Find the line with "- pub fn blit_frame_outlined(frame, dx, dy, dst, outline_rgb)" in the records below. Copy it and every line after it, up to and including the line with "the sprite normally on top.".

Segment Start: DATA SUPPLIED

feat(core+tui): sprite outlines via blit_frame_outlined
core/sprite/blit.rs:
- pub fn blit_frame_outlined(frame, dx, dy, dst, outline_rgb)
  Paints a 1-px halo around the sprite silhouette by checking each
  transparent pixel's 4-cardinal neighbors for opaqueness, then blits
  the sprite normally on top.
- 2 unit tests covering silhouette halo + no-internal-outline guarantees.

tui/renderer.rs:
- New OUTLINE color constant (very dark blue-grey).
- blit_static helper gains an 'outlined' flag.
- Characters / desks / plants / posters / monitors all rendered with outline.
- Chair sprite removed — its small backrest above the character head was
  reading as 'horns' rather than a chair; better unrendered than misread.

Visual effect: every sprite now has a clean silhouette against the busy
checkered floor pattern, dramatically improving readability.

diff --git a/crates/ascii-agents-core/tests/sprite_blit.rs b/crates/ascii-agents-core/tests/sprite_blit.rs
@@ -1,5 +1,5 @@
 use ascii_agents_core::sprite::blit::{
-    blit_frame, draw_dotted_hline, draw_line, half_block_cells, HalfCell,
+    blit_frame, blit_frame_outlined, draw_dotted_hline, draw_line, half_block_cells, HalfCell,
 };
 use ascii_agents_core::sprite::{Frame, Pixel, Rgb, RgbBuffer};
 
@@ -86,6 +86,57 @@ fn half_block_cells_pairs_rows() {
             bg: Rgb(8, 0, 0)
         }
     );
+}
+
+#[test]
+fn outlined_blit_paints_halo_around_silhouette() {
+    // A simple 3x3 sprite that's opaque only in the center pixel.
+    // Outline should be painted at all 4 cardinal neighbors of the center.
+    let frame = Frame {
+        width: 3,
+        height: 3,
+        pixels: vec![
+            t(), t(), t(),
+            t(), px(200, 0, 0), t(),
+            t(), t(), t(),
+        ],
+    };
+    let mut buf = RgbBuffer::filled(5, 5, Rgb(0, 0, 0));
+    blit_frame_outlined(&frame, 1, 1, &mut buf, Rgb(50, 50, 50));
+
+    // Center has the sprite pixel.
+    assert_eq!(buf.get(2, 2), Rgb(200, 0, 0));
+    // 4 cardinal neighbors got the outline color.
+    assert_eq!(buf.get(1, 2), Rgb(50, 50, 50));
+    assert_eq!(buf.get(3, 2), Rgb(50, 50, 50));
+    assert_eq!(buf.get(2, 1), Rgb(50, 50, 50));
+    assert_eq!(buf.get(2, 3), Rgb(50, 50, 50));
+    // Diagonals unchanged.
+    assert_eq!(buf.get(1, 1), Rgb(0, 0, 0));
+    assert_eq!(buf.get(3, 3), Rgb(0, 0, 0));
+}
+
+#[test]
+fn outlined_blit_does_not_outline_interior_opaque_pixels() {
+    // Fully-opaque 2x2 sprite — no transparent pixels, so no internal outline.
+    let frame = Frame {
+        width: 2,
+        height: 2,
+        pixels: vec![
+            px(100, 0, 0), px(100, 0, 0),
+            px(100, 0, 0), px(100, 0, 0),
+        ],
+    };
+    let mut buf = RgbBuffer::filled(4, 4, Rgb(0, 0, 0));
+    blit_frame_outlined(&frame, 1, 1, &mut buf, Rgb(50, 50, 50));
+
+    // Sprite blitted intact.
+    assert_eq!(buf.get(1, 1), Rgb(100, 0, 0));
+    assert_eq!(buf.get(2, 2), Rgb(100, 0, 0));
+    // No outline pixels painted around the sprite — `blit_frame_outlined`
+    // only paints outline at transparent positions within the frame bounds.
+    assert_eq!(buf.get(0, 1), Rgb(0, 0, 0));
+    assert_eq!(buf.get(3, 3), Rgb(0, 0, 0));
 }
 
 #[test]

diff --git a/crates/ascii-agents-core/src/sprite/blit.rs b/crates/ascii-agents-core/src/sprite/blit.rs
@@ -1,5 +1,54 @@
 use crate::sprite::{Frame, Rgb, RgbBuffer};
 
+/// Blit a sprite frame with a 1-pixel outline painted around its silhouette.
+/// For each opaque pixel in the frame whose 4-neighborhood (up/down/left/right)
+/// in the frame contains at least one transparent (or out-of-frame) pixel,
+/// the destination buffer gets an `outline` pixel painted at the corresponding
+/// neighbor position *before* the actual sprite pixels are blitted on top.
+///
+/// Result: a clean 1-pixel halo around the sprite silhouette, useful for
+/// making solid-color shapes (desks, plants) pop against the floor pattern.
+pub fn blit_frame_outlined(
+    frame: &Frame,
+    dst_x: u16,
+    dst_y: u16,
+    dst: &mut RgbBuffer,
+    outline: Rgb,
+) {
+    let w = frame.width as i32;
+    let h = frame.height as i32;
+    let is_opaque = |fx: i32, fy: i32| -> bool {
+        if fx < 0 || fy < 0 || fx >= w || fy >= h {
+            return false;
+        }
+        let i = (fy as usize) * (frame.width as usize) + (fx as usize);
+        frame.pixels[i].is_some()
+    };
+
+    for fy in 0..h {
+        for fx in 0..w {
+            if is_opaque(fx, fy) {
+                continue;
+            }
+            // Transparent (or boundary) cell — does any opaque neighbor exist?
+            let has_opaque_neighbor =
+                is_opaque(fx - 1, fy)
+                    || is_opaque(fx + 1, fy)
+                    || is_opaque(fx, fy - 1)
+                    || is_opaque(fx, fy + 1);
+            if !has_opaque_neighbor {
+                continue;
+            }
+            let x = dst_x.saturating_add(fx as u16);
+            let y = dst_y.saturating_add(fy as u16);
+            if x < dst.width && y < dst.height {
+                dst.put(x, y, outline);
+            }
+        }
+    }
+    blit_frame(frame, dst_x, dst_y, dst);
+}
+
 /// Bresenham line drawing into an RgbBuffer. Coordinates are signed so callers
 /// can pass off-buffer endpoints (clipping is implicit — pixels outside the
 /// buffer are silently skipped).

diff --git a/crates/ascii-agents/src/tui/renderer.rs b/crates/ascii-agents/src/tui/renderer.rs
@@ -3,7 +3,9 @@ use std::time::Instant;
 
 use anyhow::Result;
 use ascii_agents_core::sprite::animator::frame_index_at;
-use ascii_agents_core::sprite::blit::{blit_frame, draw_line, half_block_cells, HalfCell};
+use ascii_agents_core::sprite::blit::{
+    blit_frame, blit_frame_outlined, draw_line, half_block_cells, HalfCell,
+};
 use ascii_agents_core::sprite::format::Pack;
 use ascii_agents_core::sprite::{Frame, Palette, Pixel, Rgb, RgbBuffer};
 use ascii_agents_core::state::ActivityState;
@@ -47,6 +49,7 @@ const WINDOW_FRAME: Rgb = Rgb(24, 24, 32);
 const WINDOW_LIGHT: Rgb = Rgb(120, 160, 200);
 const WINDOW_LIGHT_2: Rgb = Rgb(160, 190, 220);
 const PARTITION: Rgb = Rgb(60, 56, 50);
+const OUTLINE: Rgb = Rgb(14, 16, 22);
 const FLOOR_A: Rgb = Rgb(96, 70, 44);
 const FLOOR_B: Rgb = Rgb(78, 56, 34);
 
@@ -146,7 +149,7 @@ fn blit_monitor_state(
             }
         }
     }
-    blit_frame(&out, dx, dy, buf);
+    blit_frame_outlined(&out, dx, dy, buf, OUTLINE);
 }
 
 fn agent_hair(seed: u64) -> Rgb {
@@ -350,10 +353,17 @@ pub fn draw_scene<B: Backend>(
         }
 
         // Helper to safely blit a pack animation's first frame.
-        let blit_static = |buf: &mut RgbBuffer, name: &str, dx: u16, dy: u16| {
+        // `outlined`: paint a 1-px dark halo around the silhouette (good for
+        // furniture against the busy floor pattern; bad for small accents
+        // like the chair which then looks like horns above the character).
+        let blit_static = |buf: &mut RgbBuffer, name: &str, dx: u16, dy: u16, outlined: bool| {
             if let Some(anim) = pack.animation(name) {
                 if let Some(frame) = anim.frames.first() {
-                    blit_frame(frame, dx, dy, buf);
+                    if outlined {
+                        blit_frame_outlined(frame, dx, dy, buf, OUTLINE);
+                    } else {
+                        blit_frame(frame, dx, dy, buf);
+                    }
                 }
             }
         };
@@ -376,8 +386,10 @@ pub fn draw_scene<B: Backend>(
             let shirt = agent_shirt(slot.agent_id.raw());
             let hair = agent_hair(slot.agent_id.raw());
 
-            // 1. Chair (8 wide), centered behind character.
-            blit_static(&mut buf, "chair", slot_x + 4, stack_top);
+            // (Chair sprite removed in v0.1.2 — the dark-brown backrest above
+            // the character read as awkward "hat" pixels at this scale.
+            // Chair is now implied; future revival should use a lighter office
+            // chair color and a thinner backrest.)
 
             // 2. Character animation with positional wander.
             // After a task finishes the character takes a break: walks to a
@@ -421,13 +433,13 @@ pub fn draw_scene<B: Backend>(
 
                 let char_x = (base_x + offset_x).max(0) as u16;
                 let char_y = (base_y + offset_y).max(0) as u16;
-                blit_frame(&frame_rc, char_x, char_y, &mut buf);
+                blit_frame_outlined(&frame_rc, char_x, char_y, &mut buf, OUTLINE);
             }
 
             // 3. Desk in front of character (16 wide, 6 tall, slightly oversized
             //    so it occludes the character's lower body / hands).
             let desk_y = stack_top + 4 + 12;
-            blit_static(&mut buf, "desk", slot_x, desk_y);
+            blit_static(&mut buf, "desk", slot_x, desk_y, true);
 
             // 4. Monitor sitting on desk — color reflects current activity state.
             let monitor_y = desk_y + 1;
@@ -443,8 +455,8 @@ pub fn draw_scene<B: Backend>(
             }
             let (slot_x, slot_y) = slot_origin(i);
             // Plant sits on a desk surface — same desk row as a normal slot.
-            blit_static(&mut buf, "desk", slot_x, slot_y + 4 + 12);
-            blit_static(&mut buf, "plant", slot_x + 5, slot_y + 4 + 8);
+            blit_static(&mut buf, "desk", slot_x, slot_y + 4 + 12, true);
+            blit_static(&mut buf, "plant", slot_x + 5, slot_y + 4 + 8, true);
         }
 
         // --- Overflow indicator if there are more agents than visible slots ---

Segment End: DATA SUPPLIED

> YOUR RESPONSE:
- pub fn blit_frame_outlined(frame, dx, dy, dst, outline_rgb)
  Paints a 1-px halo around the sprite silhouette by checking each
  transparent pixel's 4-cardinal neighbors for opaqueness, then blits
  the sprite normally on top.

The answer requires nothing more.